But I don’t think respecting the human rights of non-citizens addresses all the relevant issues. There’s still the question of who gets to be a citizen and particpate in a democracy. For those who aren’t born US citizens, the path to acquiring citizenship is difficult: they need a three- to five-year history of lawful permanent residence. Even in the best-case scenario, achieving permanent residence is a lengthy process that involves a 20-page form, fingerprinting, and an interview with homeland security, takes the government from 7 to 33 months to process, and has a non-trivial chance of resulting in failure (15% for family-sponsored applications, 18% for employer-sponsored applications, and 8% for humanitarian applications). It’s also about to become more expensive.  

For undocumented immigrants who arrive in the US as children, there’s not even a path to legal permanent residency. DACA, an executive order signed by former president Obama, only stops them from being deported right away. The Trump administration tried unsuccessfully to repeal DACA, but Congress has yet to pass the DREAM Act that would create a path to citizenship.

A just system for citizenship would look very different from the one we have today. Governments would respect everyone’s human rights regardless of citizenship, and it would be easier for people who live in a country and participate in its civic life to become citizens. I wonder whether a truly just system would look anything like the current system of territorial states. Would it instead involve a global government, something like the EU, or the separate states of the US, but on a more massive scale?
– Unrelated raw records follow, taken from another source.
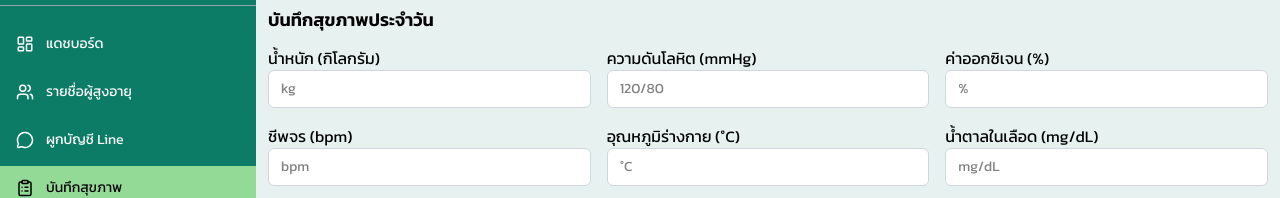
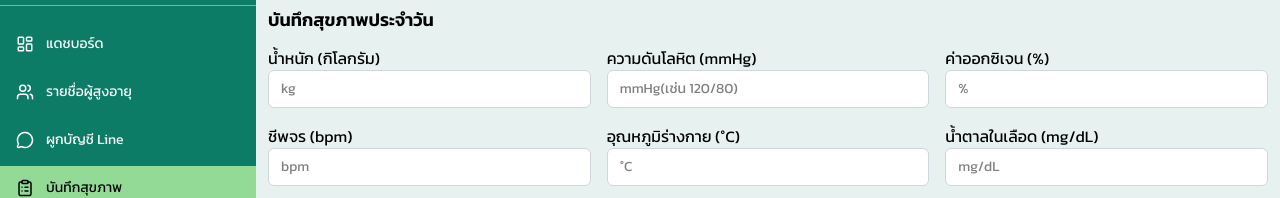
Before and after one commit to JoJoe2004/elderly-health-tracking-frontend, a Next.js app: page /dashboard/health/add in a window 1280 px wide. Shown: the part 123-321 px from the top of the page. Built offline with nearby package versions, Linux system fonts and the light colour scheme; no server answers; sample sign-in values are in the browser's storage.

Commit message:
medicine layout

```diff
--- a/components/health/HealthAdd.tsx
+++ b/components/health/HealthAdd.tsx
@@ -128,7 +128,7 @@ export default function HealthAdd() {
             <input className="input w-full"
               type="text"
               pattern="\d{2,3}/\d{2,3}"
-              placeholder="120/80"
+              placeholder="mmHg(เช่น 120/80)"
               value={form.blood_pressure}
               onChange={e => setForm({ ...form, blood_pressure: e.target.value })}
             />
--- a/components/medication/MedicineEdit.tsx
+++ b/components/medication/MedicineEdit.tsx
@@ -256,7 +256,7 @@ export default function MedicineEdit({ medicineId, elderlyId }: MedicineEditProp
 
         {/* ตารางเวลา */}
         {medicine.schedules.map((row, sIndex) => (
-          <div key={sIndex} className="grid grid-cols-2 lg:grid-cols-[1fr_1fr_1fr_1fr_auto] gap-4 items-end">
+          <div key={sIndex} className="grid grid-cols-2 lg:grid-cols-[1fr_1fr_1fr_1fr_80px] gap-4 items-end">
             <input
               type="number"
               className="input text-center"
--- a/components/medication/MedicineForm.tsx
+++ b/components/medication/MedicineForm.tsx
@@ -220,7 +220,7 @@ export default function MedicineForm({ elderlyId }: MedicineFormProps) {
 
           {/* ตารางเวลา */}
           {med.schedules.map((row, sIndex) => (
-            <div key={sIndex} className="grid grid-cols-2 lg:grid-cols-[1fr_1fr_1fr_1fr_auto] gap-4 items-end">
+            <div key={sIndex} className="grid grid-cols-2 lg:grid-cols-[1fr_1fr_1fr_1fr_80px] gap-4 items-end">
               <div>
                 <label>ปริมาณ</label>
                 <input
```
Or would it involve a looser federation of local governments?

Although I can identify some specific injustices in our world, I’d like to think more about what grounds my sense of justice, and what a better world would look like. Tune in this week, when Josh and I will think more about citizenship and justice with our guest with Arash Abizadeh, professor of philosophy at McGill University, and author of Hobbes and the Two Faces of Ethics.